Saturday, September 18, 2010

Crime Fiction in the news and on the 'Net: Weekly Round-up

There's been some more great crime fiction stories on the Web this past week - from newspapers, magazines, and fellow bloggers. Hopefully you will all like finding an interesting article or two linked here, that you enjoy reading.

Before we dive into it however, I thought I'd just quickly mention again that this week I republished, here on Crime Watch, a great article by Philip Matthews of The Press on the recent growth of Kiwi crime fiction. Philip and Fairfax Magazines were kind enough to let me republish the full 2000-wd article here - and it's the only place you can read it on the Internet. So if you haven't already, please go here and read it, and leave a comment so Philip gets some feedback about the article.

Onto the round-up.

Crime Watch Weekly Round-Up: In the News and on the 'Net

What do you think of the round-up? Which articles do you find interesting? Did you do anything special to mark Agatha Christie's birthday? Which is your favourite Christie novel? Do you think we are now more accepting of lesbian themes and characters in 'mainstream' fiction? Have you read any Russian set mystery tales? Please share your thoughts. I'd love to read what you think.
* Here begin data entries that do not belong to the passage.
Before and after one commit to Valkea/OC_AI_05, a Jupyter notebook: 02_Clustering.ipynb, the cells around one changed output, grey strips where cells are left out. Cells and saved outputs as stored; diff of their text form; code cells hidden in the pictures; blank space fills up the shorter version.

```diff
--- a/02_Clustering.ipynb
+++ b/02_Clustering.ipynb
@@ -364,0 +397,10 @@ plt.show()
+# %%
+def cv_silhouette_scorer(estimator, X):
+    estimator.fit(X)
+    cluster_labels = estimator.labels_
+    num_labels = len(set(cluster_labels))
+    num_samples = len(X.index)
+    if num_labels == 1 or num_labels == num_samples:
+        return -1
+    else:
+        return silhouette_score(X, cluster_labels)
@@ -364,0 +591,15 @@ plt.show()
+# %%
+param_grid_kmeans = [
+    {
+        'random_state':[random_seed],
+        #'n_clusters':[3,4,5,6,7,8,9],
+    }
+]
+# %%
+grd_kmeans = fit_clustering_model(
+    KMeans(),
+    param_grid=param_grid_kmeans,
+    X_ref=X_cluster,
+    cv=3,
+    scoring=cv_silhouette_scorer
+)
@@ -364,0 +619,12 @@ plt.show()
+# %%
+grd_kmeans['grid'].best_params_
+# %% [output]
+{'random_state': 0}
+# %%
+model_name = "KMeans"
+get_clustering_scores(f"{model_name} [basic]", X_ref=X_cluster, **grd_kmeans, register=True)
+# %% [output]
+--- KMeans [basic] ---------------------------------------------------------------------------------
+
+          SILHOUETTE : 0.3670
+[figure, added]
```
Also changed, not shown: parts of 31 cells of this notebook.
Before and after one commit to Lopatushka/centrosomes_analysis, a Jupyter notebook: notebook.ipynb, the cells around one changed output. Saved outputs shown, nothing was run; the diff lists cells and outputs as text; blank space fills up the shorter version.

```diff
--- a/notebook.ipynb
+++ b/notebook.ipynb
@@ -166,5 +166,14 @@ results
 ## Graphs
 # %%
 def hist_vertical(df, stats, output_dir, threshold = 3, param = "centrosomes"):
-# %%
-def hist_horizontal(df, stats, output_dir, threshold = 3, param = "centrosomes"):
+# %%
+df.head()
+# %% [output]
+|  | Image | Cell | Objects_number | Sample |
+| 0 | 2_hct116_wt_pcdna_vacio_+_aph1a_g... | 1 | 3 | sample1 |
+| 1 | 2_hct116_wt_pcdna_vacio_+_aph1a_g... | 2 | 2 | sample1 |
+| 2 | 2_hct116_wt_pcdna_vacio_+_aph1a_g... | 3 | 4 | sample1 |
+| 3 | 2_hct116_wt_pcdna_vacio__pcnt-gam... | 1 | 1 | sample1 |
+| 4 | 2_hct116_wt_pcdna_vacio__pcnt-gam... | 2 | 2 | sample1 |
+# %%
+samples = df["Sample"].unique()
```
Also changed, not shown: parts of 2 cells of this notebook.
  1. Craig - Fine round-up! Thank you, as always, for focusing on these articles. I'm afraid, though, that I can't answer your question about which is my favourite Christie novel. I love too many of them, and couldn't pick and choose that way... I do agree, though, that many, many themes, including the lesbian theme you mention, are far more accepted in today's crime fiction than they were.

  2. The article about the Russian set fiction was fascinating and there are a number of books on that list I might have to add to my TBR Mountain.

    I really enjoyed Val McDermid's latest, Trick of the Dark, which has many lesbian characters, and I didn't think anything of it, as to me they were strong, well developed, women characters. It was them as individuals and how they interacted with each other that was important.

    I loved the Google homage to Agatha Christie's birthday. Google NZ didn't have it did they? Or did I just not Google anything that day.

    Great round up, as always, thanks.

  3. Craig,

    Most interesting to me were the articles about Giles Blunt and the increasing interest in mysteries set in Russia.

    My favorite Christie: it would have to be _Nemesis_ with Miss Marple.

    I don't know about widespread acceptance, but I know of two good mystery series featuring lesbian detectives. Ingrid Blacks' "Saxon" series set in Dublin have a lesbian relationship between Saxon, a ex-FBI profiler, and a high-ranking police officer.

    In addition, there's Laurie R. King's "Kate Martinelli," a lesbian cop with LAPD, which I consider to be far more interesting than her Mr. and Ms. Sherlock Holmes series.

  4. Acceptance of lesbianism (and other "adult" content) in genre fiction remains a no-no for many overseas hardcover publishers. I've lived in New Zealand since 1967 and I've written westerns for Robert Hale Ltd (London) since 1992. My twenty-fourth, and seventh in the Misfit Lil series, was rejected by Hale on the grounds it would be unsuitable for public libraries because of this. Fortunately, I have a reader following and saw fit to go ahead and publish the book myself, using Lulu. Paradoxically, in view of John Hale's views, the book has since been picked up for large-print reissue by Ulverscroft whose contract says the book, "will be mainly used by Public Libraries, Hospital Libraries, Institutions for the Blind, Welfare Authorities, Homes for the Elderly, and Charitable Organisations." I'm also not having to split payment for the large-print edition 50/50 with Hale!